A study assessed the correlation between the human papillomavirus (HPV) vaccination and high-grade cervical intraepithelial neoplasia (CIN) and found that the HPV vaccine was correlated with a reduced risk of high-grade CIN.
The study followed real-life experiences of women in Denmark and compared two different birth cohorts: women born in 1983, who were never offered a free HPV vaccine, versus women born in 1993, who were offered a free HPV vaccine at age 15. The women were followed for 10 years, from age 15 to after their first screening invitation. The main outcome measure was CIN grade two or worse (CIN2+) during the follow-up period.

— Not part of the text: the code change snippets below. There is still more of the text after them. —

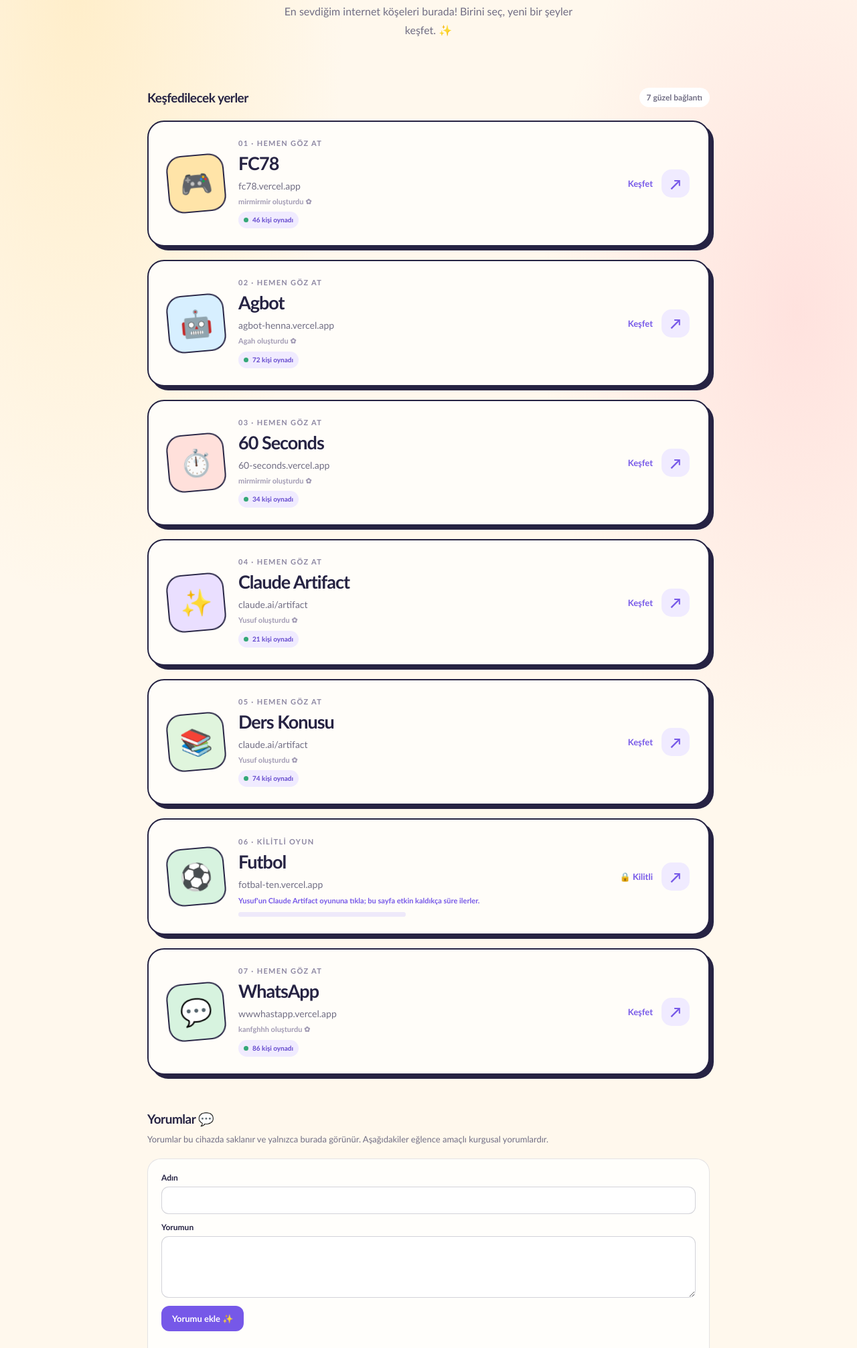
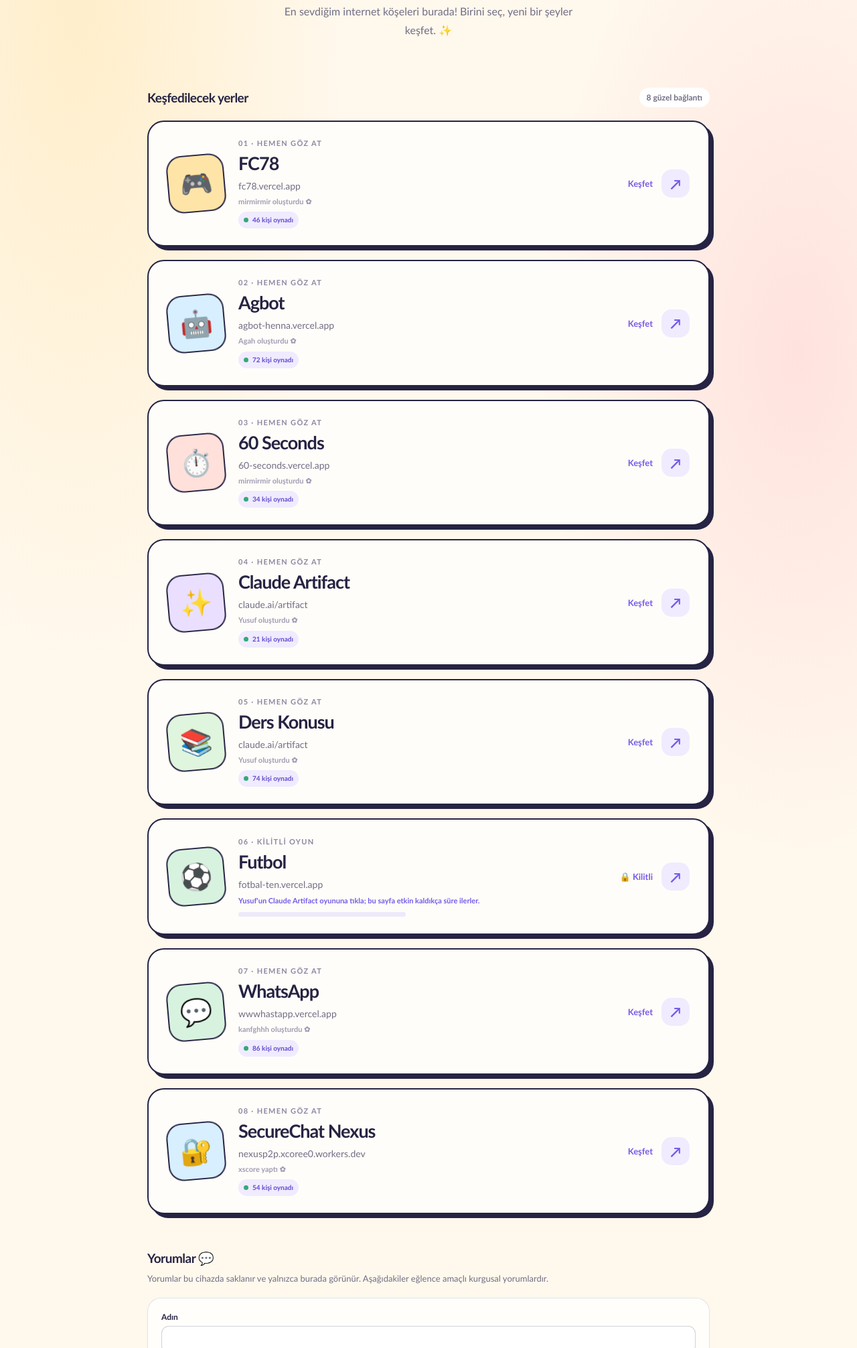
Before and after one commit to mrcbekec-oss/butunoyunlar, a plain HTML site: page index.html in a window 1280 px wide. Shown: the part 376-2389 px from the top of the page at 67% size. Drawn offline with Linux system fonts and the light colour scheme.

Commit message:
Add files via upload

```diff
--- a/index.html
+++ b/index.html
@@ -641,7 +641,7 @@
     <section class="links-section" aria-labelledby="links-title">
       <div class="section-heading">
         <h2 id="links-title">Keşfedilecek yerler</h2>
-        <span class="count">7 güzel bağlantı</span>
+        <span class="count">8 güzel bağlantı</span>
       </div>
 
       <a class="link-card" data-game-id="fc78" href="https://fc78.vercel.app" target="_blank" rel="noopener noreferrer" aria-label="FC78 sitesini yeni sekmede aç">
@@ -755,6 +755,23 @@
             <h3>WhatsApp</h3>
             <p>wwwhastapp.vercel.app</p>
             <p class="creator">kanfghhh oluşturdu ✿</p>
+            <p class="activity-prompt" aria-hidden="true"></p>
+          </div>
+        </div>
+        <div class="card-bottom">
+          <span>Keşfet</span>
+          <span class="arrow" aria-hidden="true">↗</span>
+        </div>
+      </a>
+
+      <a class="link-card" data-game-id="securechat-nexus" href="https://nexusp2p.xcoree0.workers.dev/" target="_blank" rel="noopener noreferrer" aria-label="SecureChat Nexus sitesini yeni sekmede aç" style="margin-top: 20px;">
+        <div class="card-main">
+          <div class="card-icon" aria-hidden="true" style="background: #d7efff;">🔐</div>
+          <div class="card-info">
+            <span class="card-number">08 · Hemen göz at</span>
+            <h3>SecureChat Nexus</h3>
+            <p>nexusp2p.xcoree0.workers.dev</p>
+            <p class="creator">xscore yaptı ✿</p>
             <p class="activity-prompt" aria-hidden="true"></p>
           </div>
         </div>
```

A total of 19,629 women born in 1983 and 26,215 women born in 1993 were identified. The 1993 cohort had a slightly higher proportion of women who had at least a high school education (59% vs. 51%). Both groups had a median age of sexual debut of 16 years, but the proportion of women whose sexual debut took place at age 14 or younger increased from 1983 (14.3%; 95% confidence interval [CI], 13.4% to 15.1%) to 1993 (18.4%; 95% CI, 17.1% to 19.7%). When surveyed in 2005, the proportion of women aged from 18 to 24 years with more than 10 sexual partners was 14.3% (95% CI, 13.4% to 15.2%); this increased in 2012 to 17.8% (95% CI, 16.7% to 19.0%). Overtime, women were less likely to report being daily smokers at age 15 (21% to 10%). In the 1983 cohort, 80% of women (n=15,748) received cervical screening coverage, compared to 76% (n=19,951) of the 1993 cohort.
The majority of women in the 1993 cohort received the vaccine (91%), compared to <0.1% of the 1983 group. Among the screened women, 4% of the 1983 cohort and 3% of the 1993 cohort presented CIN2+. High-grade CIN risk was reduced by an estimated 30% when comparing the 1993 group versus the 1983 group; the CIN2+ relative risk was 0.74 (95% CI, 0.66 to 0.82), and the CIN3+ relative risk was 0.68 (95% CI, 0.58 to 0.79).
The study was published in Acta Obstetricia et Gynecologica Scandinavica.
“Many countries may face similar challenges in the study of vaccination effects, but real‐life knowledge on impact of HPV vaccination is necessary to optimize future screening of vaccinated birth cohorts. Furthermore, the evidence of real‐life effectiveness of HPV vaccination supports the existence of public HPV‐immunization programs,” the researchers concluded.